Amazon’s Algorithm: A9

There are two major factors that Amazon’s A9 algorithm takes into consideration when it evaluates product listings. They are relevancy and listing performance

.Relevance is partially related to the user’s query or input whereas performance is related to historic, factual sales data.

Ranking based on Relevancy

Let’s take a look at some of the factors that go into consideration when Amazon ranks your product’s relevancy. It basically assesses how relevant your product listing is to the user’s search query. If the relevancy ranks high, you’re likely to appear higher up on the search results that the algorithm returns.

The following are some of the important factors:

Title: 

This is why we frequently emphasize the importance of using the most apt product titles. As we mentioned in previous lessons, find the most relevant keywords to use in your product titles so that the algorithm picks up on it. 

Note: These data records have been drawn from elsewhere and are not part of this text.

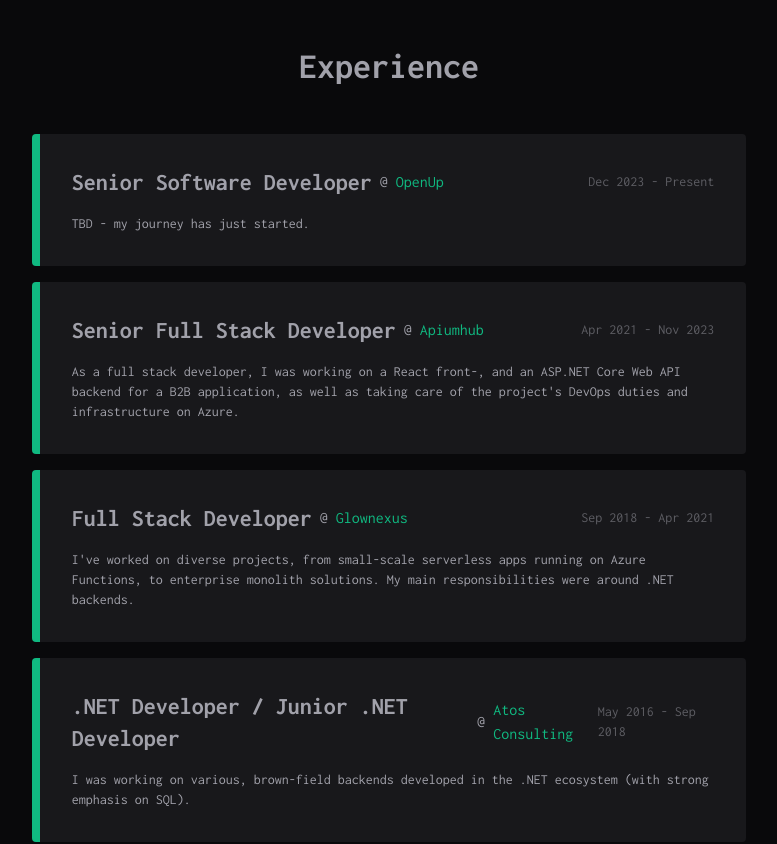
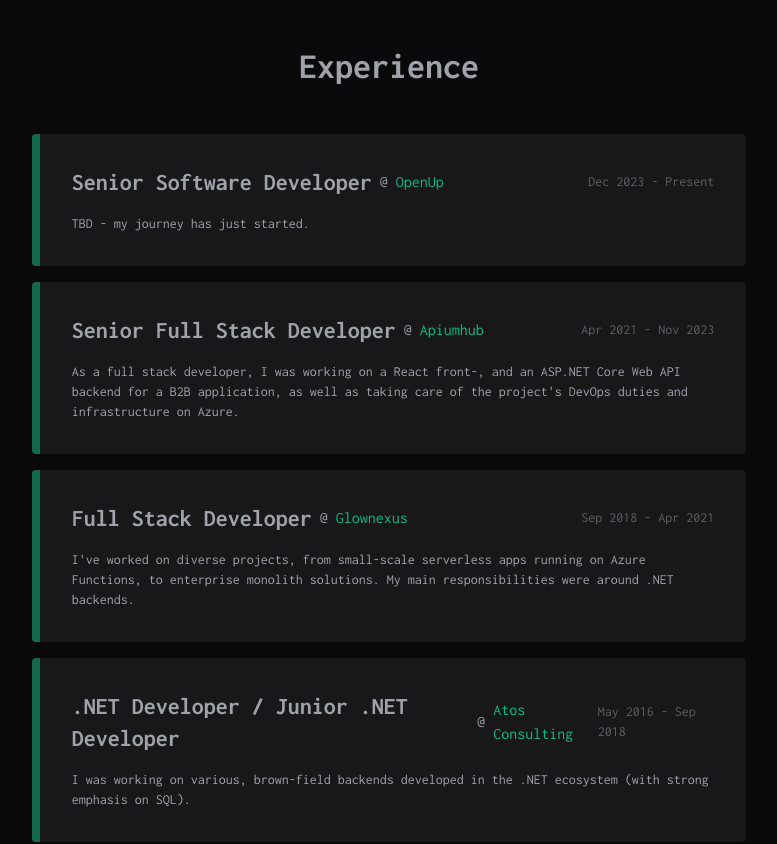
Before and after one commit to danielagg/personal-website-nextjs, a Next.js app: page / in a window 1280 px wide. Shown: the part 1440-2284 px from the top of the page, without its empty margins (251-1028 px from the left). Built offline with nearby package versions, Linux system fonts and the light colour scheme.

Commit message:
reduce opacity

```diff
--- a/app/components/Card.tsx
+++ b/app/components/Card.tsx
@@ -1,6 +1,6 @@
 export const Card = ({ children }: { children: JSX.Element }) => {
   return (
-    <div className="bg-accent p-8 border-l-8 border-primary rounded">
+    <div className="bg-accent p-8 border-l-8 border-primary/50 rounded">
       {children}
     </div>
   );
```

Seller’s Name:

When brands become widely reputable, the seller’s name or the brand name becomes part of the keyword. This is often the case with tissue brands like Kleenex where the product is synonymous with the brand’s name. Users often search using such terms to get what they’re looking for. When you do start out as a brand on Amazon, make sure the seller’s name you’re using on your listing is memorable. 

Relevant Keywords

Keywords you use across the title, description and more are one of the most important aspects that the algorithm considers. They indicate which search queries your product is aiming for and match your listing with them. 

Name of the Brand 

If you’re a retail arbitrer selling products of other brands, there’s a field right below the title where you can mention the brand’s name. This helps keep you in the loop when specific brand-related queries pop up.

Description

Every single word in your product description is significant to the algorithm. It is thoroughly assessed before Amazon decides how relevant your listing is to the user’s query. Using simple, popular terms and accurate keywords are a must.

Features

 The extra features that your product offers are also important components that you should consider optimizing as much as possible.

Ranking based on Performance

Performance-based data is the second major factor that influences your ranking in Amazon’s algorithm. This has a lot more to do with how well your product is selling, your conversion rate and average sales performance. The following are some of the metrics that Amazon considers in this regard:

Pricing

The price of your product affects your conversion rate, without a doubt. Sometimes a user might choose another lesser priced product over yours, which reflects on your conversion rate. Pricing affects performance and the algorithm takes that into account when it matches your listing with a relevant search query.

Click-Through Rate: 

Click-through-rate measures the total number of clicks your listing has gotten for each different search query. When you compare them together, you get to know which search queries match your product listing the most. You’d also be able to make changes to your listing to make it more relevant to your target search queries.

Conversion Rate:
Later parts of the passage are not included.